-------- Task input
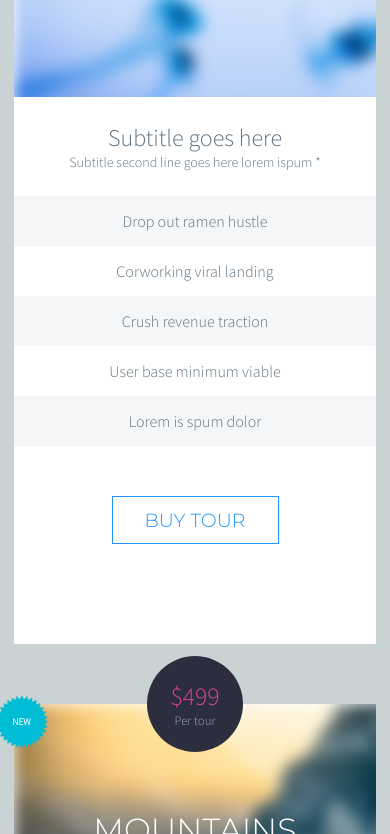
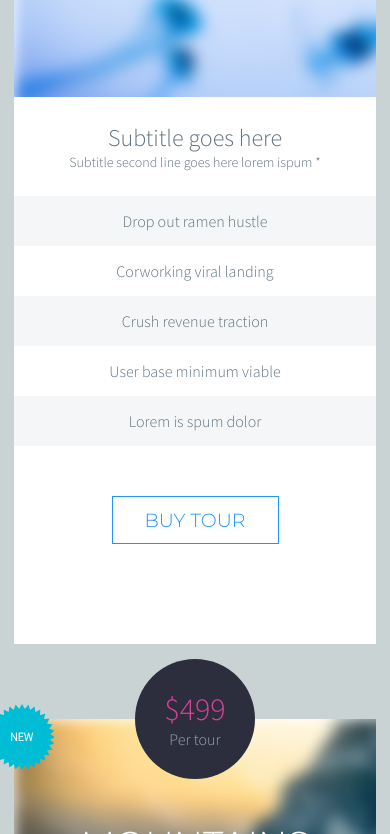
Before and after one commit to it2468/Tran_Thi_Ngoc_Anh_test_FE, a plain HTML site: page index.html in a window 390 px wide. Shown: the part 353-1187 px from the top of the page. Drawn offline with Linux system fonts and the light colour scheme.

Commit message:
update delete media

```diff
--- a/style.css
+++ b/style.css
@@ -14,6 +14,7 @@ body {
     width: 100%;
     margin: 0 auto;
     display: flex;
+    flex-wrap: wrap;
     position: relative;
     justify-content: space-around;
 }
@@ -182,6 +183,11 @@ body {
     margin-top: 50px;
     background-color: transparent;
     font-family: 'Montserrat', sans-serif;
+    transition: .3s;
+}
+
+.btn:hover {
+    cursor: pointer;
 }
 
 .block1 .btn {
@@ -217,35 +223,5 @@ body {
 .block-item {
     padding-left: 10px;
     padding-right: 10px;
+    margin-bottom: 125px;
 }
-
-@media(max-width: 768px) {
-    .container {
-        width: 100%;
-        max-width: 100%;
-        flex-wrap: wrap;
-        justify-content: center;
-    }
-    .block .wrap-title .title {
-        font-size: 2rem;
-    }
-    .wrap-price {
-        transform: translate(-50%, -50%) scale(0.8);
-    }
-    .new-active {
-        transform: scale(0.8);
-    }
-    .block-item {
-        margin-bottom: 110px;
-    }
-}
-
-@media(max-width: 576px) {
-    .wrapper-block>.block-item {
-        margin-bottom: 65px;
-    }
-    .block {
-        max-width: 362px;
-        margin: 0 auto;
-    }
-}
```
----------------
-------- Task input
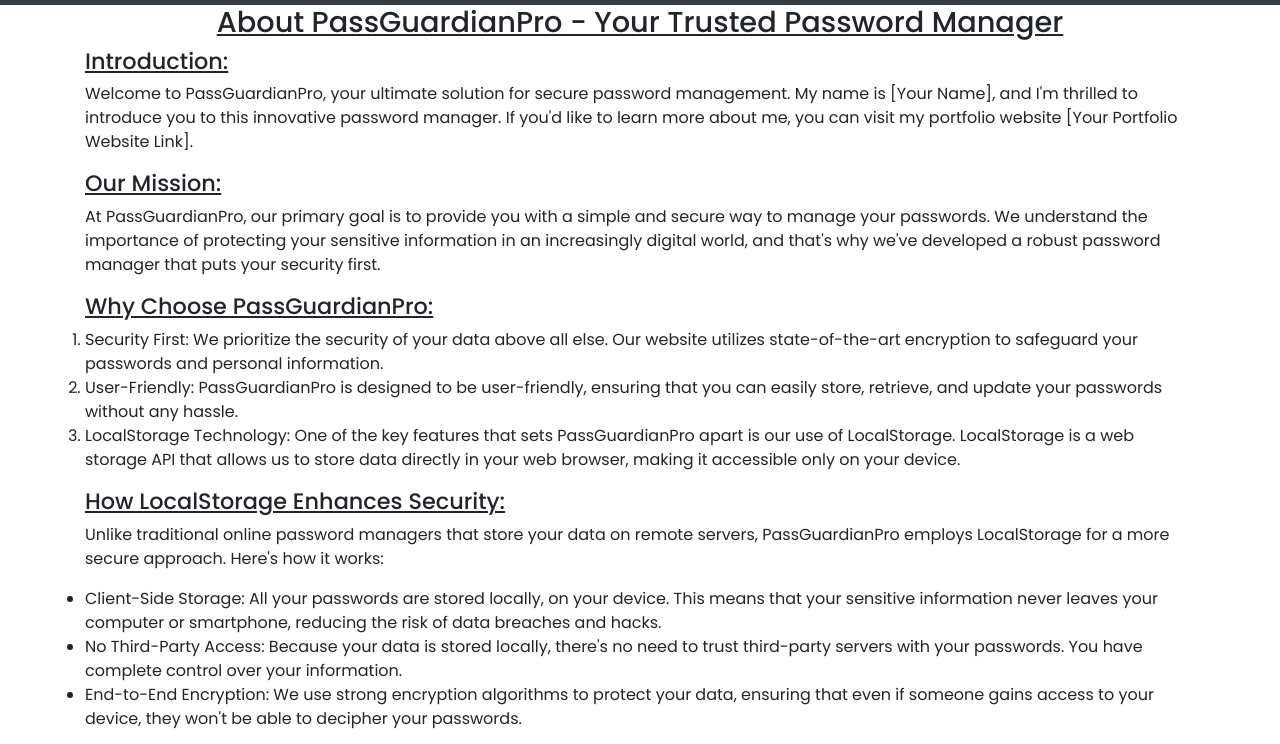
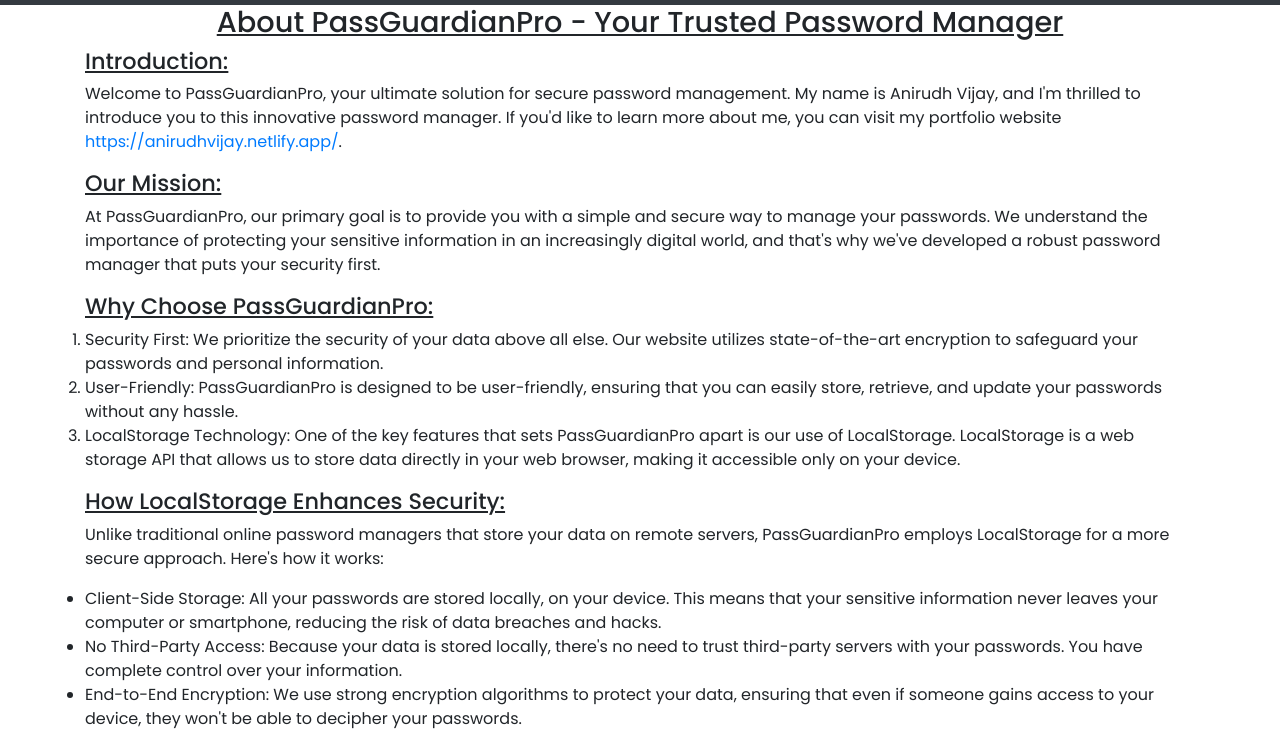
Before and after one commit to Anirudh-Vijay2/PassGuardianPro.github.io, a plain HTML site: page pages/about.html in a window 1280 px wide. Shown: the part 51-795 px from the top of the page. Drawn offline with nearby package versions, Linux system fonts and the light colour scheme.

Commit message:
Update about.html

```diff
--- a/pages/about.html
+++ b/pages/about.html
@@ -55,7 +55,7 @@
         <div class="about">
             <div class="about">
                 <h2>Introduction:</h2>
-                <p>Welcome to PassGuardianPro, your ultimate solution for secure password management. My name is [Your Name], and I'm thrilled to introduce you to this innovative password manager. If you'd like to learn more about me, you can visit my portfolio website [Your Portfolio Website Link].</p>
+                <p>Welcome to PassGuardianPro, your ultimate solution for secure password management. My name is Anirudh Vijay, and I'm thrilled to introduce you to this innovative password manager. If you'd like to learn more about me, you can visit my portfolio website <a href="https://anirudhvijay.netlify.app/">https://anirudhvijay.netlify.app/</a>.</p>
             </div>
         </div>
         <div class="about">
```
----------------
-------- Task input
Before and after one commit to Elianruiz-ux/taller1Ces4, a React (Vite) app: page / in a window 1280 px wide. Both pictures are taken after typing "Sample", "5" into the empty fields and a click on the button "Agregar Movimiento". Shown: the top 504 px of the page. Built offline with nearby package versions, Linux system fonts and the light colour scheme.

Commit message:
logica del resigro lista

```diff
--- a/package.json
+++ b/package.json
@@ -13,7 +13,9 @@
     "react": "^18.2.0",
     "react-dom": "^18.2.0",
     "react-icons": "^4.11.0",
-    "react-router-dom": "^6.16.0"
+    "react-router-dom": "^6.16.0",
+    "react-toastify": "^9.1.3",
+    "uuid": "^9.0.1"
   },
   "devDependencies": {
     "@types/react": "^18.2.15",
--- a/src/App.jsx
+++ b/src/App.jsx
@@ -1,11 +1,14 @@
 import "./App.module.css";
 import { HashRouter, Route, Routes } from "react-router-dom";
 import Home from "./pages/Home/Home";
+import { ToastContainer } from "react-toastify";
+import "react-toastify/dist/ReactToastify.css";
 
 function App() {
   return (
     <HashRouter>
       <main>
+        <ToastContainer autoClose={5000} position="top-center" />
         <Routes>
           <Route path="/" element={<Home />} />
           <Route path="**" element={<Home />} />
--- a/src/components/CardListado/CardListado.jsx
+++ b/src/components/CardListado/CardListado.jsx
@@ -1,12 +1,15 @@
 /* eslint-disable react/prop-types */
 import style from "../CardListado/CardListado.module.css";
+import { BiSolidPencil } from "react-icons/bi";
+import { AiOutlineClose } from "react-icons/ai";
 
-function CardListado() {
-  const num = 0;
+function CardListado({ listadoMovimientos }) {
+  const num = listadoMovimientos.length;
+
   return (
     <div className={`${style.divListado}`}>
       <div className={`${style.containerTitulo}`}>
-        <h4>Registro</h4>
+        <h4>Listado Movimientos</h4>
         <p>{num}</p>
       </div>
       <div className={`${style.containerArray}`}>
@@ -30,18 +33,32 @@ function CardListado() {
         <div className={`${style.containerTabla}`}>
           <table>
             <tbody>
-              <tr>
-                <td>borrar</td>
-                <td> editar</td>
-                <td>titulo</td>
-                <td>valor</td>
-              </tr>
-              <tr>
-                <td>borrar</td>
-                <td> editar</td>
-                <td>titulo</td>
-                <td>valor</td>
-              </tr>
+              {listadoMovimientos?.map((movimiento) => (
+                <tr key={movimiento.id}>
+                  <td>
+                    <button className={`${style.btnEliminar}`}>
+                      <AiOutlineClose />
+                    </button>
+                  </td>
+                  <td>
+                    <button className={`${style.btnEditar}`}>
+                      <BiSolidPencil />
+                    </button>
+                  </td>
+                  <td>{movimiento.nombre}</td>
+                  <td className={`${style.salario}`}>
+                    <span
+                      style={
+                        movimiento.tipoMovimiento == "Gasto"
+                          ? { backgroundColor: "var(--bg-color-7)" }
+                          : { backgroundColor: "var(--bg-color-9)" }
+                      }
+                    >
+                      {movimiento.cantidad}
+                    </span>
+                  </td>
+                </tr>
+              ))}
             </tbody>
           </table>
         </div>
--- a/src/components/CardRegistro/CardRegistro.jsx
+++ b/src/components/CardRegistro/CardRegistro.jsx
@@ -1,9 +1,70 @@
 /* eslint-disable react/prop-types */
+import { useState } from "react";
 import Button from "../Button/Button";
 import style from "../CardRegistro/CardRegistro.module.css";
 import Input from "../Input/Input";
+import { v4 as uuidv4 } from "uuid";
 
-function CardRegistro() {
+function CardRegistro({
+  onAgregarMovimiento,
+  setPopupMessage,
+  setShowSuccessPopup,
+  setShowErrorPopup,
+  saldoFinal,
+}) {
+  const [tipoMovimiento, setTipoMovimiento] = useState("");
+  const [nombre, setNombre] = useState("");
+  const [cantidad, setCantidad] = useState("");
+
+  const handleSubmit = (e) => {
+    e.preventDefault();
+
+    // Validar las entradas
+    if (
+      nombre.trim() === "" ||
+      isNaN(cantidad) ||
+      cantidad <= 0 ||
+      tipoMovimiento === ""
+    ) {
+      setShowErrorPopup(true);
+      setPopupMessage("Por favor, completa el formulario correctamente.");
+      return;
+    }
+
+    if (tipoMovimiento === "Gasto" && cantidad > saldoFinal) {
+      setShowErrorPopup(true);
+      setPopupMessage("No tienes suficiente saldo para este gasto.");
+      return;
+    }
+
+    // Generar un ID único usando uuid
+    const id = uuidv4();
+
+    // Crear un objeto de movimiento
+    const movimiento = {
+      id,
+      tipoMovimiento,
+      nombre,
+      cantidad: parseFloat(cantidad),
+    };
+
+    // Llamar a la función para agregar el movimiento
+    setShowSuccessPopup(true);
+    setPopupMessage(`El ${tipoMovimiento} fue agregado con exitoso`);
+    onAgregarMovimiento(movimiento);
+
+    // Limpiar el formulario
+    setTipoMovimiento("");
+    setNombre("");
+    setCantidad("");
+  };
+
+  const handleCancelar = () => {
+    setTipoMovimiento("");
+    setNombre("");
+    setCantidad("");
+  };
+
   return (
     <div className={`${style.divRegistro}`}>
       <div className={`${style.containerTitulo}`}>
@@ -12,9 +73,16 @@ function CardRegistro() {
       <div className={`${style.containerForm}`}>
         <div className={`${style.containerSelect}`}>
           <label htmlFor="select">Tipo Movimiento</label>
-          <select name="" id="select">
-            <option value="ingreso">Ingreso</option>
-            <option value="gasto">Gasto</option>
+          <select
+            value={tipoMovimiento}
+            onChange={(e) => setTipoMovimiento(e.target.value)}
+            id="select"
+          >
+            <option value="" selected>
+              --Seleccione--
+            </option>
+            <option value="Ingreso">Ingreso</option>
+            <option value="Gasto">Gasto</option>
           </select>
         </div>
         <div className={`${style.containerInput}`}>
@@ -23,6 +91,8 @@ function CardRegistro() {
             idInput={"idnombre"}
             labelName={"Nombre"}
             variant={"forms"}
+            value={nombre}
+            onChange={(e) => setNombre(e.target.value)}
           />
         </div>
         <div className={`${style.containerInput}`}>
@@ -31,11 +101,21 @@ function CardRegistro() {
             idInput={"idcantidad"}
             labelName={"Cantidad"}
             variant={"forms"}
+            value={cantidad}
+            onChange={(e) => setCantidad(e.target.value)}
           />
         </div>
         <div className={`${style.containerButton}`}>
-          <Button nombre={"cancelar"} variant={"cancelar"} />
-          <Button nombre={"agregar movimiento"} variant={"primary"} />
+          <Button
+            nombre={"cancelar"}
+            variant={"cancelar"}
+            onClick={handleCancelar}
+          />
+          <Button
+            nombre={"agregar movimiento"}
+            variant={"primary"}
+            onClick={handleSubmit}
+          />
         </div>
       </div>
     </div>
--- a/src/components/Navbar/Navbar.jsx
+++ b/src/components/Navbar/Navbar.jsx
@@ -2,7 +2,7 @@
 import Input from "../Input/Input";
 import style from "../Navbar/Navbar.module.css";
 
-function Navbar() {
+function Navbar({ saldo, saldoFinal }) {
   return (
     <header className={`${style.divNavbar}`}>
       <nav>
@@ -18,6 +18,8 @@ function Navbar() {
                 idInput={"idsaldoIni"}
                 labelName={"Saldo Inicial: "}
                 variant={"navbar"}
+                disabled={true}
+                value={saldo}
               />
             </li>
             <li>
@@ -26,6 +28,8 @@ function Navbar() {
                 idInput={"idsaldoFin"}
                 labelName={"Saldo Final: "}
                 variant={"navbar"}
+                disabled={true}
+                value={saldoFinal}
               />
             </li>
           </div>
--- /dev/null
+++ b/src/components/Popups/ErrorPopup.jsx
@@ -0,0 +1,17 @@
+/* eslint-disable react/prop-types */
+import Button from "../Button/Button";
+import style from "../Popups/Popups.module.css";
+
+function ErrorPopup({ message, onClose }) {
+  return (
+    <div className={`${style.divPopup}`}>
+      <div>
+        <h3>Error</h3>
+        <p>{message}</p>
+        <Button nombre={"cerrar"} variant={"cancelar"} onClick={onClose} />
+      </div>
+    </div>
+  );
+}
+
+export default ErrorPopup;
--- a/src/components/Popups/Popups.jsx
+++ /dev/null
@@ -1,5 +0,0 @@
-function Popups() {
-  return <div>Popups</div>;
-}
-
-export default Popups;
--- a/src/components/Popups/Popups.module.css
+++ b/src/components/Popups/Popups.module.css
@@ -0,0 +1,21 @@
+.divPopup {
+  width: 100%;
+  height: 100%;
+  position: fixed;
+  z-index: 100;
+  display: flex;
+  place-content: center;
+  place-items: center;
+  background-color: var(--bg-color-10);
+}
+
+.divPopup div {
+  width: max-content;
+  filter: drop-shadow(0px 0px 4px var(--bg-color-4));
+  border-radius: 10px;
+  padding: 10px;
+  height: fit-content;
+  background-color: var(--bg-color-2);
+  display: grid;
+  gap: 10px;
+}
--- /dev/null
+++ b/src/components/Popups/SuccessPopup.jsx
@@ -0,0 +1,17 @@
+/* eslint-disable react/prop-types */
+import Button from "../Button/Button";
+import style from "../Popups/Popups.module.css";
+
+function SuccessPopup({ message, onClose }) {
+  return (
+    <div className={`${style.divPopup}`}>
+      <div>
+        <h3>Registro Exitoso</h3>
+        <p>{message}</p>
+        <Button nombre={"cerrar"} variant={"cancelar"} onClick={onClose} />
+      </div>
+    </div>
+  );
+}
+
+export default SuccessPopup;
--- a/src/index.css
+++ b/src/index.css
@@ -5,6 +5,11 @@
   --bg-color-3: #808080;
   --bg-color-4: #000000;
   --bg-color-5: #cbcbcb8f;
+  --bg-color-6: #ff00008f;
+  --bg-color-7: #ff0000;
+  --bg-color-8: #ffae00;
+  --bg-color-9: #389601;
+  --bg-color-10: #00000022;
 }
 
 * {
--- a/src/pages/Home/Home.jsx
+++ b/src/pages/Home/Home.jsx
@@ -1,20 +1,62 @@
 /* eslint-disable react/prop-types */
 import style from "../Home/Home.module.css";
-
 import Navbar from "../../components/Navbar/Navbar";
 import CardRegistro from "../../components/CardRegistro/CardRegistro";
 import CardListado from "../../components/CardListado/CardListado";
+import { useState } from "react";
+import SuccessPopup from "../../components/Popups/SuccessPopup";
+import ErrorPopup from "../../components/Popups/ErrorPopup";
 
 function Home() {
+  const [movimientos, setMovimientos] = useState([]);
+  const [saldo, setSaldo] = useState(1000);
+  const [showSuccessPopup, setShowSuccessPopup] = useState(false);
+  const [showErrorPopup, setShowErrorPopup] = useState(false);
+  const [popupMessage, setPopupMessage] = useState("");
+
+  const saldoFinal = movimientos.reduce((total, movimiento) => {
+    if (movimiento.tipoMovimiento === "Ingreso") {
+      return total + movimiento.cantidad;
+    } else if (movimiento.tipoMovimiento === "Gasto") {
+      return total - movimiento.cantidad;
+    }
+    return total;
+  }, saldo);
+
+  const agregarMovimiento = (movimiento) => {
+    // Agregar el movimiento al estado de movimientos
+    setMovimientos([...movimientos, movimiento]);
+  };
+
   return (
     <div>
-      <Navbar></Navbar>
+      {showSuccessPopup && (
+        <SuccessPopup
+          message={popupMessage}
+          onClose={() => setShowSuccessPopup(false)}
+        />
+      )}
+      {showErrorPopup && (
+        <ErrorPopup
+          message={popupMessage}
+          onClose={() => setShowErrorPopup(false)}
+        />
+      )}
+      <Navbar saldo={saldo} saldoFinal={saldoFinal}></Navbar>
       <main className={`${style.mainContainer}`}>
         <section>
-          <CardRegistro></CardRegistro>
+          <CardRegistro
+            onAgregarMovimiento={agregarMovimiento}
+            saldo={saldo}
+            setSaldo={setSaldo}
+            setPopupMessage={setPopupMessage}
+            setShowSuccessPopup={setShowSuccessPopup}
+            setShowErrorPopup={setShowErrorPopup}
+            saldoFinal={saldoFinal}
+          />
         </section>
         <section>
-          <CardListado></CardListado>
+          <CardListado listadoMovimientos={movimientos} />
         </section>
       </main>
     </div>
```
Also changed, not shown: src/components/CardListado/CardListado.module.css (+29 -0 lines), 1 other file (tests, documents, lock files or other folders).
----------------
■ Aim of the task ■
Copy out every line of the data that includes "Popups".

■ Written solution ■
+++ b/src/components/Popups/ErrorPopup.jsx
+import style from "../Popups/Popups.module.css";
--- a/src/components/Popups/Popups.jsx
-function Popups() {
-  return <div>Popups</div>;
-export default Popups;
--- a/src/components/Popups/Popups.module.css
+++ b/src/components/Popups/Popups.module.css
+++ b/src/components/Popups/SuccessPopup.jsx
+import style from "../Popups/Popups.module.css";
+import SuccessPopup from "../../components/Popups/SuccessPopup";
+import ErrorPopup from "../../components/Popups/ErrorPopup";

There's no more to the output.